I have decided to try something here on the blog and concentrate my focus on one or two plants per month. (It will probably depend on the month and my mood!) So, to start off June, let’s talk about a quintessential June plant—roses!
There are many types of roses, but in culinary and body care contexts it’s best to stick with strongly scented varieties. Use wild roses if you can! (And stay away from pesticide-treated and florist-bought roses.) You can use the petals, buds, leaves, and hips (fruit) of roses.
Roses are an age-old herbal ally, and are best known to represent love. Health-wise, they are great for your heart, pain, PMS, inflammation, blood pressure, stress, anxiety, and insomnia, so that’s not hard to understand! They are great tasting and mood-elevating, too. And rose hips are incredibly rich in vitamin C and are often used as in immune system booster. Roses are considered sour, drying, and cooling, with astringent, analgesic, anti-inflammatory, antioxidant, and nervine properties.
And now, for the fun part: a few of my favorite ways to use rose!
Rose, lavender, and chamomile tea (alone or with other additions such as green rooibos, mugwort, green tea, lemon balm, and/or dried or fresh berries)
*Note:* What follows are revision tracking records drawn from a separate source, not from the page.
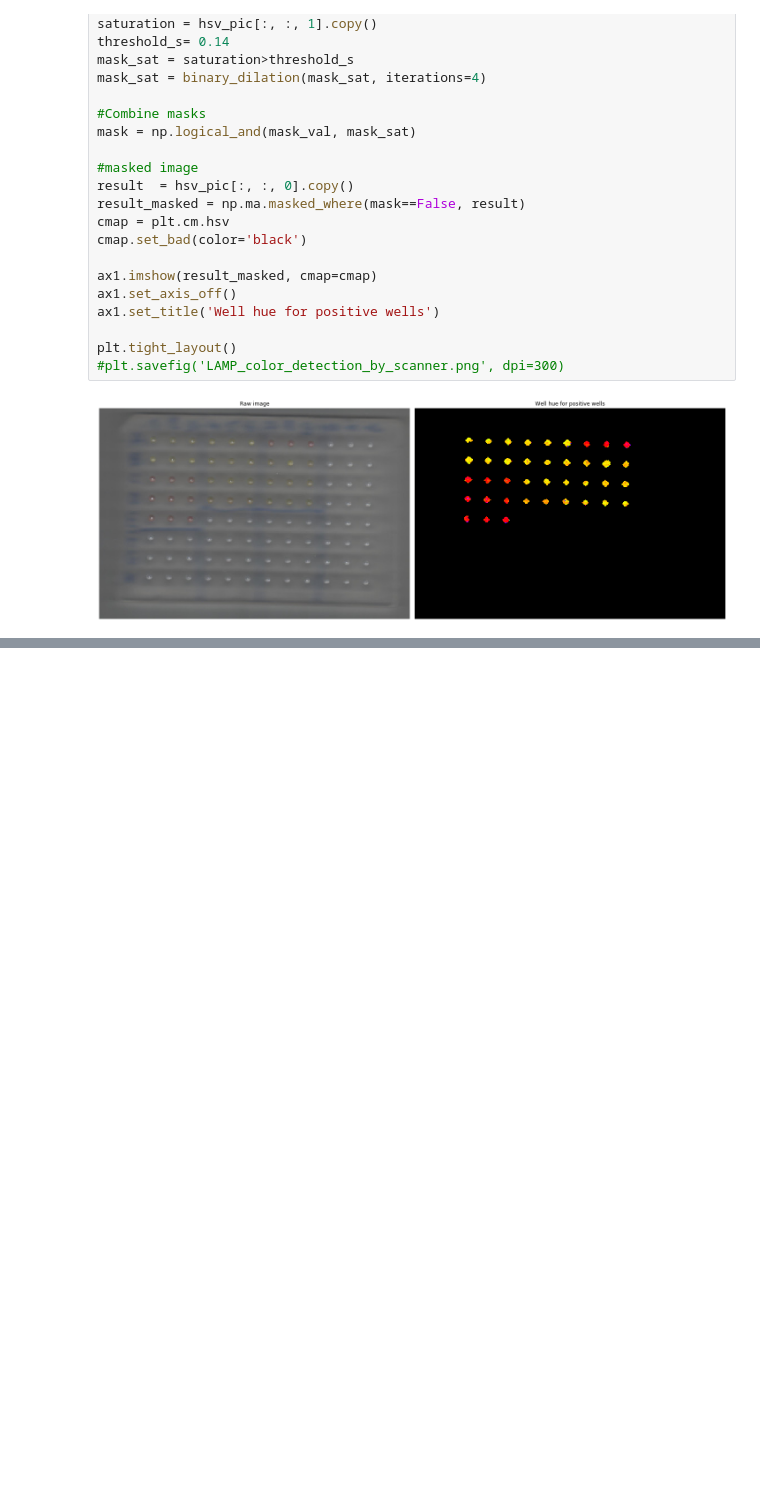
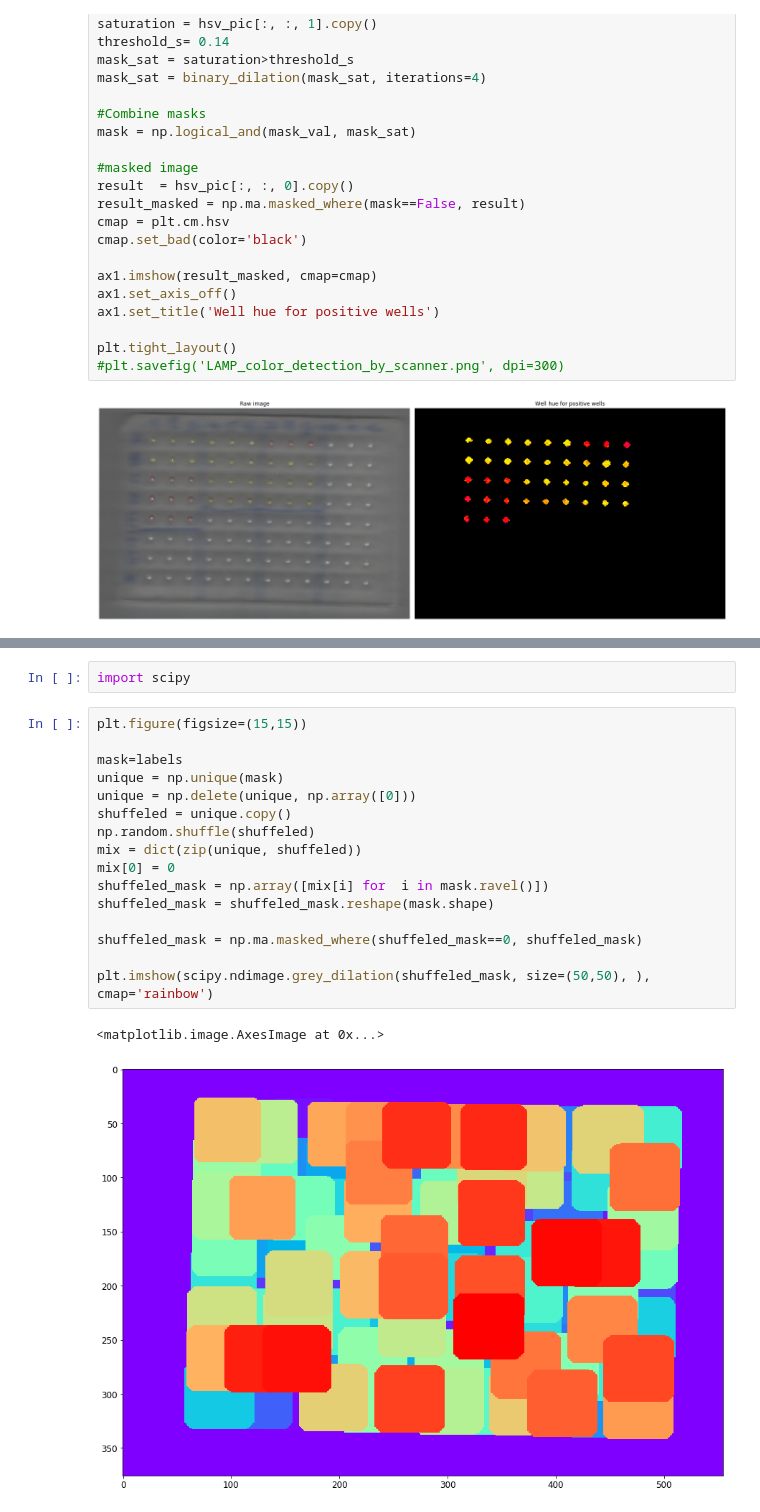
Before and after one commit to linnarsson-lab/LAMP-plate-scanner, a Jupyter notebook: LAMP-scanner.ipynb, the cells around one changed output, grey strips where cells are left out. Saved outputs shown, nothing was run; the diff lists cells and outputs as text; blank space fills up the shorter version.

```diff
--- a/LAMP-scanner.ipynb
+++ b/LAMP-scanner.ipynb
@@ -106,0 +153,21 @@ plt.imshow(labels, cmap='rainbow')
+# %%
+import scipy
+# %%
+plt.figure(figsize=(15,15))
+
+mask=labels
+unique = np.unique(mask)
+unique = np.delete(unique, np.array([0]))
+shuffeled = unique.copy()
+np.random.shuffle(shuffeled)
+mix = dict(zip(unique, shuffeled))
+mix[0] = 0
+shuffeled_mask = np.array([mix[i] for  i in mask.ravel()])
+shuffeled_mask = shuffeled_mask.reshape(mask.shape)
+
+shuffeled_mask = np.ma.masked_where(shuffeled_mask==0, shuffeled_mask)
+
+plt.imshow(scipy.ndimage.grey_dilation(shuffeled_mask, size=(50,50), ), cmap='rainbow')
+# %% [output]
+<matplotlib.image.AxesImage at 0x...>
+[figure, added]
```
Also changed, not shown: parts of 41 cells of this notebook.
Rose and cardamom (with or without additions like mint, nettle, cinnamon, citrus, and/or fennel) tea
Rose, mint, and cacao nib tea
Rosewater-infused desserts (cakes, scones, cookies, fruit salads)
Dried rose petals in skincare products and loose leaf incense
Which ways do you love to incorporate rose into your botanical creations?
“Rose Monograph.” LearningHerbs, December 28, 2016. https://herbmentor.learningherbs.com/herb/rose/#botanically-speaking/.
de la Forêt, Rosemary. Alchemy of Herbs. New York: Hay House, Inc., 2017.